BOSTON — Is it time to retire the idea of a 60/40 portfolio? The strategy has been generally regarded as a good starting point for most investors.
But many experts question whether a mix of 60 percent stocks and 40 percent bonds is suitable. Over the years, 60/40 has become a rough gauge for how to build adequate retirement savings without taking excessive risk. Typically, it's promoted as a sort of default portfolio balance for investors in their 40s, or even closer to retirement.
The basic rationale: Keep most of your retirement savings in the stock market, because stocks are likely to provide greater long-term growth than bonds. But when stocks fall, you'll want a significant percentage of your portfolio in bonds to cushion against steep losses.
Many suggest it's important to have more than 60 percent invested in stocks. That's because retirement can stretch for several decades, and investors will need to increasingly rely on stocks to limit the risk of outliving savings. Also, the long-term outlook for bonds is poor.

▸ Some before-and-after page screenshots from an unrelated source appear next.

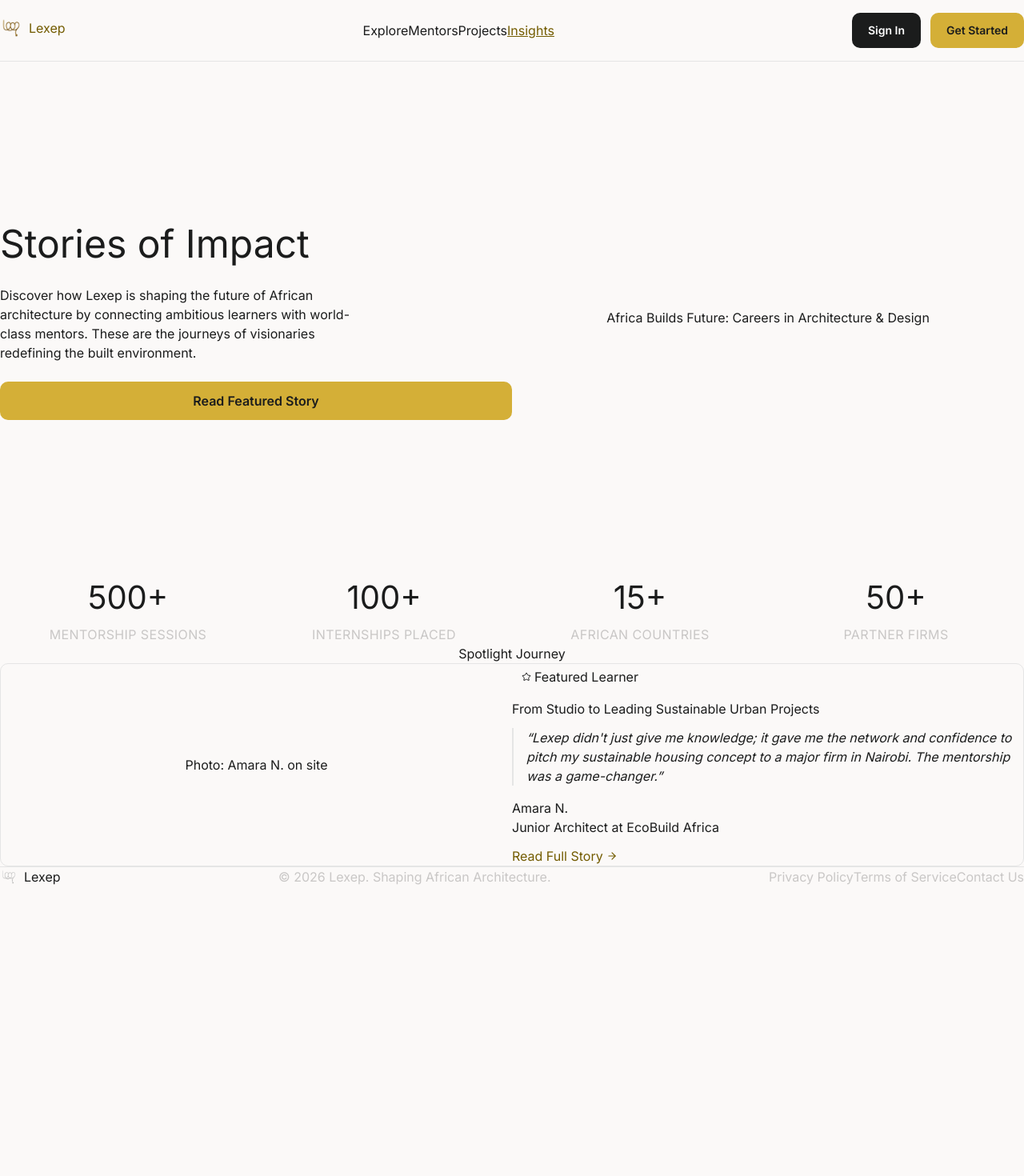
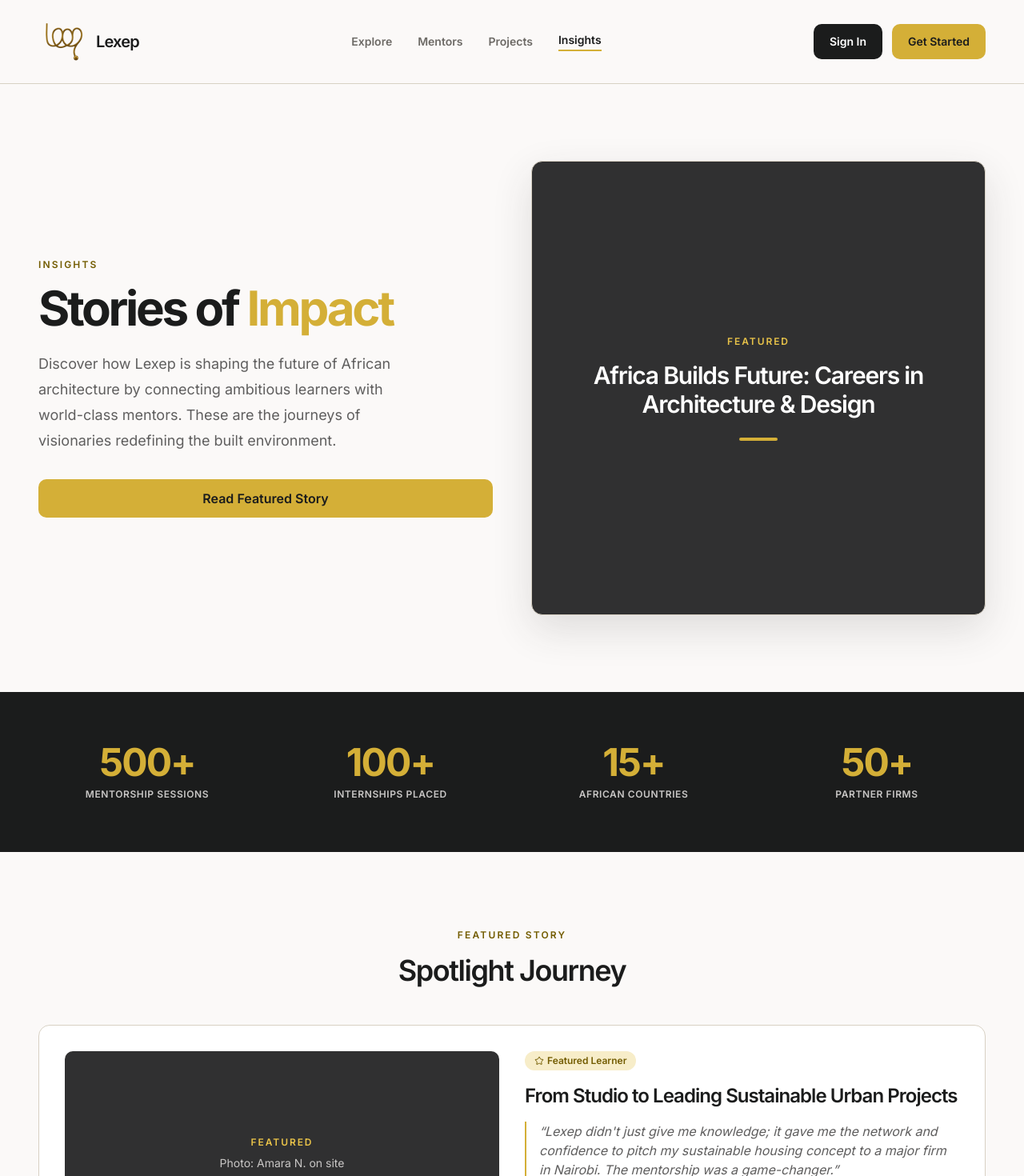
Before and after one commit to josephadeabah/lexep, a Next.js app in the folder frontend/: page /insights in a window 1280 px wide. Shown: the top 1470 px of the page at 80% size. Before the commit the page ends 1108 px from the top, so only its background shows below. Built offline with nearby package versions, Linux system fonts and the light colour scheme; no server answers.

Commit message:
Update page.tsx

```diff
--- a/frontend/app/insights/page.tsx
+++ b/frontend/app/insights/page.tsx
@@ -12,29 +12,36 @@ const STATS = [
 
 export default function InsightsPage() {
   return (
-    <div className="bg-background min-h-screen">
-      <header className="border-outline-variant/40 border-b">
-        <div className="max-w-container-max px-gutter mx-auto flex items-center justify-between py-4">
-          <Link href="/">
-            <Logo variant="light" />
+    <div className="min-h-screen bg-background">
+      <header className="border-b border-[#d8d1c4]">
+        <div className="mx-auto flex max-w-[1280px] items-center justify-between px-6 py-5 lg:px-12">
+          <Link href="/" className="flex items-center gap-2" aria-label="Lexep home">
+            <Logo size={64} showWordmark={false} />
+            <span className="font-sans text-xl font-semibold tracking-[-0.04em]">Lexep</span>
           </Link>
-          <nav className="gap-lg hidden items-center md:flex">
-            <Link href="/" className="text-body-md text-on-surface-variant hover:text-primary">
+          <nav className="hidden items-center gap-8 md:flex">
+            <Link
+              href="/"
+              className="text-sm font-semibold text-[#6d6a66] transition hover:text-[#735c00]"
+            >
               Explore
             </Link>
             <Link
               href="/mentorship"
-              className="text-body-md text-on-surface-variant hover:text-primary"
+              className="text-sm font-semibold text-[#6d6a66] transition hover:text-[#735c00]"
             >
               Mentors
             </Link>
             <Link
               href="/opportunities"
-              className="text-body-md text-on-surface-variant hover:text-primary"
+              className="text-sm font-semibold text-[#6d6a66] transition hover:text-[#735c00]"
             >
               Projects
             </Link>
-            <Link href="/insights" className="text-body-md text-primary underline">
+            <Link
+              href="/insights"
+              className="border-b-2 border-[#d4af37] pb-0.5 text-sm font-semibold text-[#1b1c1c]"
+            >
               Insights
             </Link>
           </nav>
@@ -49,35 +56,46 @@ export default function InsightsPage() {
         </div>
       </header>
 
-      <section className="max-w-container-max gap-md px-gutter py-xl mx-auto grid items-center md:grid-cols-2">
+      <section className="mx-auto grid max-w-[1280px] items-center gap-12 px-6 py-20 lg:grid-cols-2 lg:px-12 lg:py-24">
         <div>
-          <h1 className="text-display-lg text-on-background" style={{ fontSize: 48 }}>
-            Stories of <span className="text-primary-container">Impact</span>
+          <p className="mb-4 text-xs font-semibold uppercase tracking-[0.18em] text-[#735c00]">
+            Insights
+          </p>
+          <h1 className="font-sans text-4xl font-bold tracking-[-0.055em] text-[#1b1c1c] sm:text-5xl lg:text-6xl">
+            Stories of <span className="text-[#d4af37]">Impact</span>
           </h1>
-          <p className="text-body-lg text-on-surface-variant mt-4 max-w-md">
+          <p className="mt-6 max-w-md text-lg leading-8 text-[#5f5e5e]">
             Discover how Lexep is shaping the future of African architecture by connecting ambitious
             learners with world-class mentors. These are the journeys of visionaries redefining the
             built environment.
           </p>
-          <Button href="#spotlight" size="lg" className="mt-6">
+          <Button href="#spotlight" size="lg" className="mt-8">
             Read Featured Story
           </Button>
         </div>
-        <div className="bg-surface-container-high overflow-hidden rounded-xl">
-          <div className="p-md text-headline-md text-on-surface-variant flex aspect-square items-center justify-center text-center">
-            Africa Builds Future: Careers in Architecture &amp; Design
+        <div className="overflow-hidden rounded-xl border border-[#d8d1c4] bg-[#303031] shadow-[0_18px_50px_rgba(48,48,49,0.14)]">
+          <div className="flex aspect-square items-center justify-center p-8 text-center">
+            <div>
+              <p className="text-xs font-semibold uppercase tracking-[0.16em] text-[#e9c349]">
+                Featured
+              </p>
+              <h2 className="mt-4 font-sans text-2xl font-semibold tracking-[-0.04em] text-white sm:text-3xl">
+                Africa Builds Future: Careers in Architecture &amp; Design
+              </h2>
+              <div className="mx-auto mt-6 h-1 w-12 rounded-full bg-[#d4af37]" />
+            </div>
           </div>
         </div>
       </section>
 
-      <section className="bg-inverse-surface py-lg">
-        <div className="max-w-container-max gap-md px-gutter mx-auto grid grid-cols-2 text-center md:grid-cols-4">
+      <section className="bg-[#1b1c1c] py-16">
+        <div className="mx-auto grid max-w-[1280px] grid-cols-2 gap-8 px-6 text-center lg:grid-cols-4 lg:px-12">
           {STATS.map((stat) => (
             <div key={stat.label}>
-              <p className="text-display-lg text-primary-fixed-dim" style={{ fontSize: 40 }}>
+              <p className="font-sans text-4xl font-bold tracking-[-0.04em] text-[#d4af37] sm:text-5xl">
                 {stat.value}
               </p>
-              <p className="text-label-sm mt-1 tracking-wide text-[#c9c7c6] uppercase">
+              <p className="mt-2 text-xs font-semibold uppercase tracking-wider text-[#c9c7c6]">
                 {stat.label}
               </p>
             </div>
@@ -85,31 +103,39 @@ export default function InsightsPage() {
         </div>
       </section>
 
-      <section id="spotlight" className="max-w-container-max px-gutter py-xl mx-auto">
-        <h2 className="text-headline-lg text-on-background text-center">Spotlight Journey</h2>
-        <div className="mt-md gap-md border-outline-variant p-md grid rounded-lg border md:grid-cols-2">
-          <div className="bg-surface-container-high text-label-sm text-on-surface-variant flex aspect-video items-center justify-center rounded-lg md:aspect-auto">
-            Photo: Amara N. on site
+      <section id="spotlight" className="mx-auto max-w-[1280px] px-6 py-20 lg:px-12 lg:py-24">
+        <p className="mb-4 text-center text-xs font-semibold uppercase tracking-[0.18em] text-[#735c00]">
+          Featured Story
+        </p>
+        <h2 className="text-center font-sans text-3xl font-semibold tracking-[-0.04em] text-[#1b1c1c] sm:text-4xl">
+          Spotlight Journey
+        </h2>
+        <div className="mt-12 grid gap-8 rounded-xl border border-[#d8d1c4] bg-white p-8 md:grid-cols-2">
+          <div className="flex aspect-video items-center justify-center rounded-lg bg-[#303031] md:aspect-auto">
+            <div className="p-8 text-center">
+              <p className="text-xs font-semibold uppercase tracking-[0.16em] text-[#e9c349]">
+                Featured
+              </p>
+              <p className="mt-2 text-sm text-[#c9c7c6]">Photo: Amara N. on site</p>
+            </div>
           </div>
           <div className="flex flex-col justify-center">
-            <span className="bg-primary-fixed text-label-sm text-on-primary-fixed-variant flex w-fit items-center gap-1 rounded-full px-3 py-1">
+            <span className="flex w-fit items-center gap-1 rounded-full bg-[#f7edc9] px-3 py-1 text-xs font-semibold text-[#735c00]">
               <Star className="h-3 w-3" /> Featured Learner
             </span>
-            <h3 className="text-headline-md text-on-background mt-3">
+            <h3 className="mt-4 font-sans text-2xl font-semibold tracking-[-0.04em] text-[#1b1c1c]">
               From Studio to Leading Sustainable Urban Projects
             </h3>
-            <blockquote className="border-primary-container text-body-md text-on-surface-variant mt-3 border-l-2 pl-4 italic">
+            <blockquote className="mt-4 border-l-2 border-[#d4af37] pl-4 text-[#5f5e5e] italic">
               &ldquo;Lexep didn&apos;t just give me knowledge; it gave me the network and confidence
               to pitch my sustainable housing concept to a major firm in Nairobi. The mentorship was
               a game-changer.&rdquo;
             </blockquote>
-            <p className="text-label-md text-on-background mt-4">Amara N.</p>
-            <p className="text-label-sm text-on-surface-variant">
-              Junior Architect at EcoBuild Africa
-            </p>
+            <p className="mt-4 font-semibold text-[#1b1c1c]">Amara N.</p>
+            <p className="text-sm text-[#6d6a66]">Junior Architect at EcoBuild Africa</p>
             <Link
               href="/mentorship"
-              className="text-label-md text-primary mt-3 flex items-center gap-1 hover:underline"
+              className="mt-4 flex items-center gap-1 text-sm font-semibold text-[#735c00] transition hover:text-[#554300] hover:underline"
             >
               Read Full Story <ArrowRight className="h-3.5 w-3.5" />
             </Link>
@@ -117,20 +143,23 @@ export default function InsightsPage() {
         </div>
       </section>
 
-      <footer className="border-outline-variant/40 bg-inverse-surface px-gutter py-md text-inverse-on-surface border-t">
-        <div className="max-w-container-max text-label-sm mx-auto flex flex-col items-center justify-between gap-4 md:flex-row">
-          <Logo variant="dark" size={22} />
-          <span className="text-[#c9c7c6]">
+      <footer className="border-t border-[#d8d1c4] bg-[#1b1c1c] px-6 py-8 text-[#c9c7c6] lg:px-12">
+        <div className="mx-auto flex max-w-[1280px] flex-col items-center justify-between gap-4 md:flex-row">
+          <div className="flex items-center gap-2">
+            <Logo size={32} showWordmark={false} />
+            <span className="text-sm font-semibold text-[#d4af37]">Lexep</span>
+          </div>
+          <span className="text-xs text-[#c9c7c6]">
             © {new Date().getFullYear()} Lexep. Shaping African Architecture.
           </span>
-          <div className="gap-md flex text-[#c9c7c6]">
-            <Link href="#" className="hover:text-primary-fixed-dim">
+          <div className="flex gap-6 text-xs">
+            <Link href="#" className="transition hover:text-[#d4af37]">
               Privacy Policy
             </Link>
-            <Link href="#" className="hover:text-primary-fixed-dim">
+            <Link href="#" className="transition hover:text-[#d4af37]">
               Terms of Service
             </Link>
-            <Link href="/help" className="hover:text-primary-fixed-dim">
+            <Link href="/help" className="transition hover:text-[#d4af37]">
               Contact Us
             </Link>
           </div>
```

Another criticism: 60/40 is too narrow an approach to build a truly diversified portfolio because it fails to consider alternative assets classes. Think of investments in commodities such as oil, precious metals or real estate investment trusts. Alternatives may also include using complex strategies that hedge funds pioneered to protect against losses when stocks plunge or inflation spikes.
The Associated Press interviewed two experts in asset allocation to try to get to the heart of the debate. One is a 60/40 critic: Ben Inker, co-head of asset allocation for GMO, a Boston-based manager of $104 billion for institutional clients such as endowments and pension funds.
Also weighing in is Fran Kinniry, who embraces traditional stock-and-bond portfolio construction. He's a principal in the investment strategy group at Vanguard, the nation's largest mutual fund company.
Below are edited excerpts of their arguments on whether a 60/40 portfolio remains a good tool for middle-aged investors trying to build up retirement savings:
INKER: One reason I'm skeptical about 60/40 is that it's probably not aggressive enough, at least for a 40-year-old investor. You need to invest more in assets that are riskier than bonds if you want to meet your investment goals without having to save an extremely large percentage of your income.
If you're 40, you've got around 25 years before retirement. That's a long time. With significantly more than 60 percent in stocks, you'll have a much better chance to achieve your retirement savings goals than you would with just 60 percent.
While an aggressive allocation to stocks makes sense at that age, that doesn't necessarily mean you can rely on alternative assets to diversify a portfolio. The problem that a 60/40 portfolio presents is that you can't rely entirely on bonds as a diversifier, either. They have been good diversifiers in recent years because we've had low inflation. In fact, higher-quality bonds like Treasury notes have been especially good diversifiers. But if the future risk we face is from rising inflation, bonds aren't going to help.
KINNIRY: It's true that there are challenges now for investors with 60/40 portfolios, because of the risks bond investors face. It will be mathematically impossible to replicate the strong returns that bonds have delivered over the last 30 years.
But I'd warn investors who want to leave traditional bonds for more exotic asset classes. It has not been demonstrated that those assets can diversify a portfolio when stocks are falling. We shouldn't expect alternative assets to provide a diversification benefit during the next bear market.
Consider the performance of the larger college endowments that invested in alternative assets over the years. Traditional stock-bond portfolios have been killing many of those endowments in terms of performance.
Vanguard has done research examining the performance of various assets, including alternatives, when stock performance has been the worst. Nearly all the assets posted losses at the same time that stocks were plunging. There were only two assets that had positive returns during those periods: Treasury bonds, and investment-grade corporate and municipal bonds.